- Structured diff data
[Start of section]

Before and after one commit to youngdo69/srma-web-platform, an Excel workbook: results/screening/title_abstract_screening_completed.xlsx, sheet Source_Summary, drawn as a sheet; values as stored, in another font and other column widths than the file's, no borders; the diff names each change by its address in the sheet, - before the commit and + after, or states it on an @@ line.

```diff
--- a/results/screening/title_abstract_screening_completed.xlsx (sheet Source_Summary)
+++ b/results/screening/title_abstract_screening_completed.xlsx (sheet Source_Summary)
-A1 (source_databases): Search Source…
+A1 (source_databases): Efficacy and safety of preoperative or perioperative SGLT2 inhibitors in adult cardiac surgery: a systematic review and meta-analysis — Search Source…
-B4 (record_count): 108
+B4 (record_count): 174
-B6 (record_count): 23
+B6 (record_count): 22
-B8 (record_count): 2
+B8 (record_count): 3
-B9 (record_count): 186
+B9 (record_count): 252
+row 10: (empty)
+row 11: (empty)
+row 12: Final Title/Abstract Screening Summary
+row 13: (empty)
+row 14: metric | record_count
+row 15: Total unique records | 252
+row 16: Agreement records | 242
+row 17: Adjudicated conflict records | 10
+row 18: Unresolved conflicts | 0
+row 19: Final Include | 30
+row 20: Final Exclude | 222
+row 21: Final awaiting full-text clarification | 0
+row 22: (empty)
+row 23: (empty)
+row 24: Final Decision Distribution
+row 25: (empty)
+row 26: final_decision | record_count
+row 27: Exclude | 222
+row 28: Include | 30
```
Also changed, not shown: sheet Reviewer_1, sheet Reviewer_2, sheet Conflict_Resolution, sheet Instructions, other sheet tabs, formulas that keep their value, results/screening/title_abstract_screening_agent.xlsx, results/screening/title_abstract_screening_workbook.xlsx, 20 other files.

[End of section]

- WORK INSTRUCTIONS
Go through the records and output them all, word for word.

- REPLY TO THE TASK
Before and after one commit to youngdo69/srma-web-platform, an Excel workbook: results/screening/title_abstract_screening_completed.xlsx, sheet Source_Summary, drawn as a sheet; values as stored, in another font and other column widths than the file's, no borders; the diff names each change by its address in the sheet, - before the commit and + after, or states it on an @@ line.

```diff
--- a/results/screening/title_abstract_screening_completed.xlsx (sheet Source_Summary)
+++ b/results/screening/title_abstract_screening_completed.xlsx (sheet Source_Summary)
-A1 (source_databases): Search Source…
+A1 (source_databases): Efficacy and safety of preoperative or perioperative SGLT2 inhibitors in adult cardiac surgery: a systematic review and meta-analysis — Search Source…
-B4 (record_count): 108
+B4 (record_count): 174
-B6 (record_count): 23
+B6 (record_count): 22
-B8 (record_count): 2
+B8 (record_count): 3
-B9 (record_count): 186
+B9 (record_count): 252
+row 10: (empty)
+row 11: (empty)
+row 12: Final Title/Abstract Screening Summary
+row 13: (empty)
+row 14: metric | record_count
+row 15: Total unique records | 252
+row 16: Agreement records | 242
+row 17: Adjudicated conflict records | 10
+row 18: Unresolved conflicts | 0
+row 19: Final Include | 30
+row 20: Final Exclude | 222
+row 21: Final awaiting full-text clarification | 0
+row 22: (empty)
+row 23: (empty)
+row 24: Final Decision Distribution
+row 25: (empty)
+row 26: final_decision | record_count
+row 27: Exclude | 222
+row 28: Include | 30
```
Also changed, not shown: sheet Reviewer_1, sheet Reviewer_2, sheet Conflict_Resolution, sheet Instructions, other sheet tabs, formulas that keep their value, results/screening/title_abstract_screening_agent.xlsx, results/screening/title_abstract_screening_workbook.xlsx, 20 other files.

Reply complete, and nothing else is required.